ABOUT THIS EXERCISE - Below are the records; reproduce all of them exactly but without any images.
DATA FOR ANALYSIS Start Marker
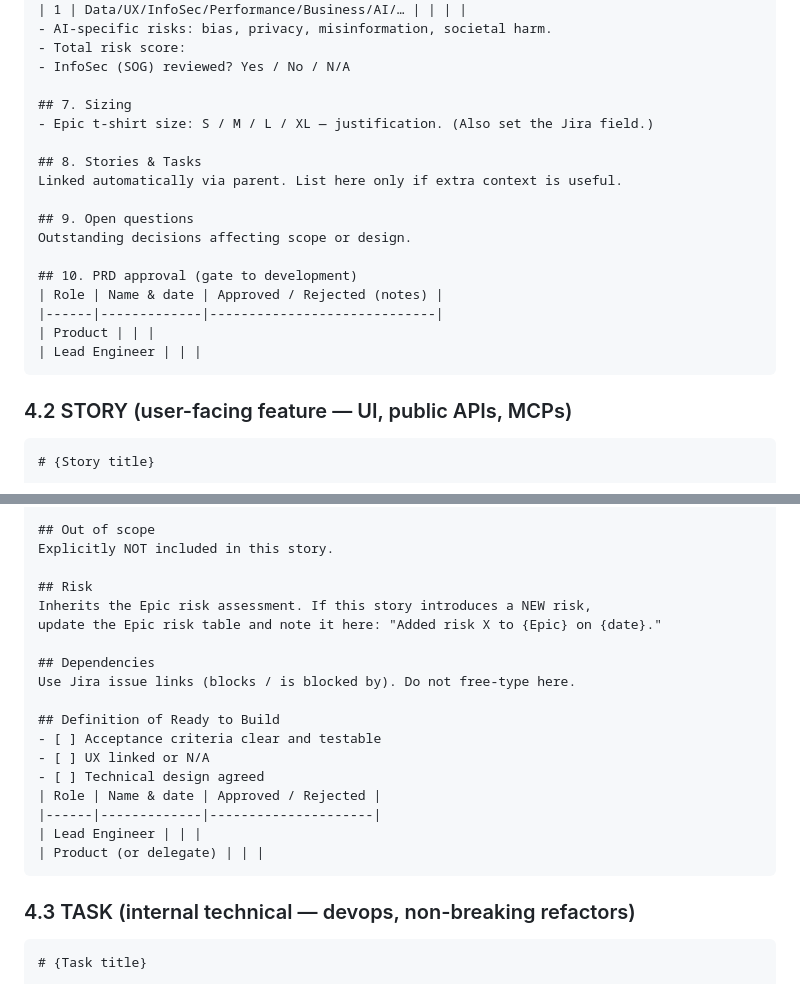
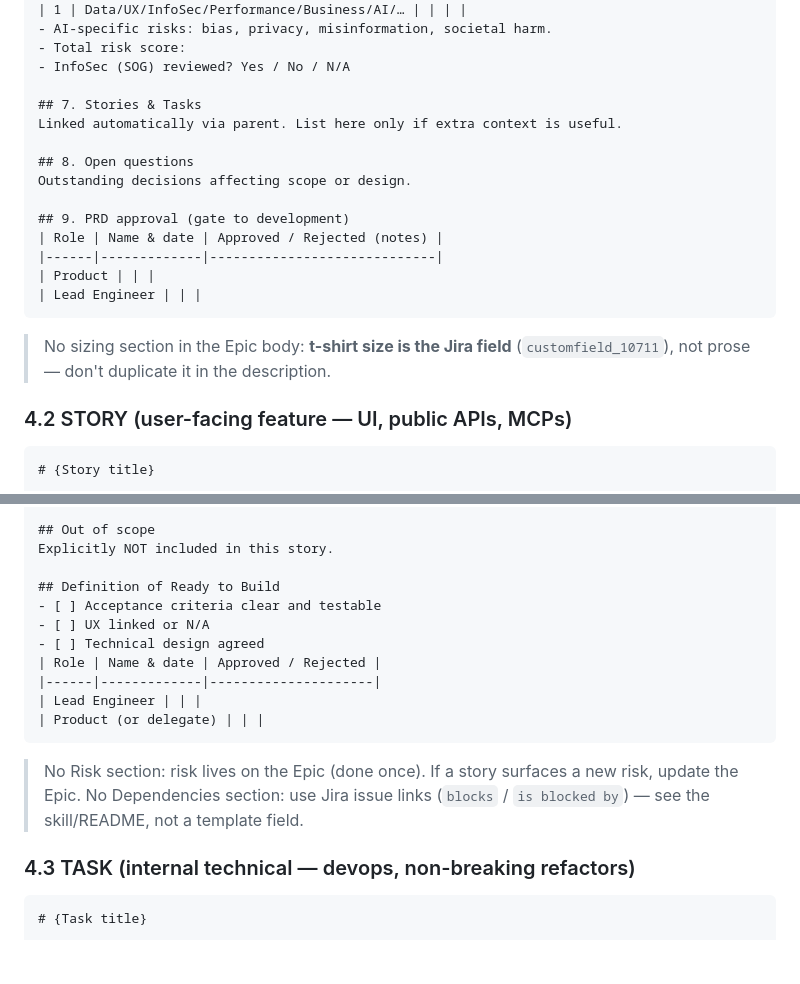
Before and after one commit to Profinda/ai-skills, a Markdown page: profinda-jira/PROPOSAL-templates-and-config.md, 2 parts joined by grey strips. GitHub-like rendering; blank space fills up the shorter version.

````diff
--- a/profinda-jira/PROPOSAL-templates-and-config.md
+++ b/profinda-jira/PROPOSAL-templates-and-config.md
@@ -139,21 +139,21 @@ Escalate before build if total ≥ 17.
 - Total risk score:
 - InfoSec (SOG) reviewed? Yes / No / N/A
 
-## 7. Sizing
-- Epic t-shirt size: S / M / L / XL — justification. (Also set the Jira field.)
-
-## 8. Stories & Tasks
+## 7. Stories & Tasks
 Linked automatically via parent. List here only if extra context is useful.
 
-## 9. Open questions
+## 8. Open questions
 Outstanding decisions affecting scope or design.
 
-## 10. PRD approval (gate to development)
+## 9. PRD approval (gate to development)
 | Role | Name & date | Approved / Rejected (notes) |
 |------|-------------|-----------------------------|
 | Product | | |
 | Lead Engineer | | |
 ```
+
+> No sizing section in the Epic body: **t-shirt size is the Jira field**
+> (`customfield_10711`), not prose — don't duplicate it in the description.
 
 ### 4.2 STORY (user-facing feature — UI, public APIs, MCPs)
 
@@ -184,13 +184,6 @@ What proves this works. Link test plan if applicable.
 ## Out of scope
 Explicitly NOT included in this story.
 
-## Risk
-Inherits the Epic risk assessment. If this story introduces a NEW risk,
-update the Epic risk table and note it here: "Added risk X to {Epic} on {date}."
-
-## Dependencies
-Use Jira issue links (blocks / is blocked by). Do not free-type here.
-
 ## Definition of Ready to Build
 - [ ] Acceptance criteria clear and testable
 - [ ] UX linked or N/A
@@ -200,6 +193,10 @@ Use Jira issue links (blocks / is blocked by). Do not free-type here.
 | Lead Engineer | | |
 | Product (or delegate) | | |
 ```
+
+> No Risk section: risk lives on the Epic (done once). If a story surfaces a new
+> risk, update the Epic. No Dependencies section: use Jira issue links
+> (`blocks` / `is blocked by`) — see the skill/README, not a template field.
 
 ### 4.3 TASK (internal technical — devops, non-breaking refactors)
 
````
Also changed, not shown: other parts of profinda-jira/PROPOSAL-templates-and-config.md (+19 -12 lines), profinda-jira/JIRA-CONFIG-CHANGES.md (+15 -9 lines).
DATA FOR ANALYSIS End Marker
PROBLEM SOLUTION -
Before and after one commit to Profinda/ai-skills, a Markdown page: profinda-jira/PROPOSAL-templates-and-config.md, 2 parts joined by grey strips. GitHub-like rendering; blank space fills up the shorter version.

````diff
--- a/profinda-jira/PROPOSAL-templates-and-config.md
+++ b/profinda-jira/PROPOSAL-templates-and-config.md
@@ -139,21 +139,21 @@ Escalate before build if total ≥ 17.
 - Total risk score:
 - InfoSec (SOG) reviewed? Yes / No / N/A
 
-## 7. Sizing
-- Epic t-shirt size: S / M / L / XL — justification. (Also set the Jira field.)
-
-## 8. Stories & Tasks
+## 7. Stories & Tasks
 Linked automatically via parent. List here only if extra context is useful.
 
-## 9. Open questions
+## 8. Open questions
 Outstanding decisions affecting scope or design.
 
-## 10. PRD approval (gate to development)
+## 9. PRD approval (gate to development)
 | Role | Name & date | Approved / Rejected (notes) |
 |------|-------------|-----------------------------|
 | Product | | |
 | Lead Engineer | | |
 ```
+
+> No sizing section in the Epic body: **t-shirt size is the Jira field**
+> (`customfield_10711`), not prose — don't duplicate it in the description.
 
 ### 4.2 STORY (user-facing feature — UI, public APIs, MCPs)
 
@@ -184,13 +184,6 @@ What proves this works. Link test plan if applicable.
 ## Out of scope
 Explicitly NOT included in this story.
 
-## Risk
-Inherits the Epic risk assessment. If this story introduces a NEW risk,
-update the Epic risk table and note it here: "Added risk X to {Epic} on {date}."
-
-## Dependencies
-Use Jira issue links (blocks / is blocked by). Do not free-type here.
-
 ## Definition of Ready to Build
 - [ ] Acceptance criteria clear and testable
 - [ ] UX linked or N/A
@@ -200,6 +193,10 @@ Use Jira issue links (blocks / is blocked by). Do not free-type here.
 | Lead Engineer | | |
 | Product (or delegate) | | |
 ```
+
+> No Risk section: risk lives on the Epic (done once). If a story surfaces a new
+> risk, update the Epic. No Dependencies section: use Jira issue links
+> (`blocks` / `is blocked by`) — see the skill/README, not a template field.
 
 ### 4.3 TASK (internal technical — devops, non-breaking refactors)
 
````
Also changed, not shown: other parts of profinda-jira/PROPOSAL-templates-and-config.md (+19 -12 lines), profinda-jira/JIRA-CONFIG-CHANGES.md (+15 -9 lines).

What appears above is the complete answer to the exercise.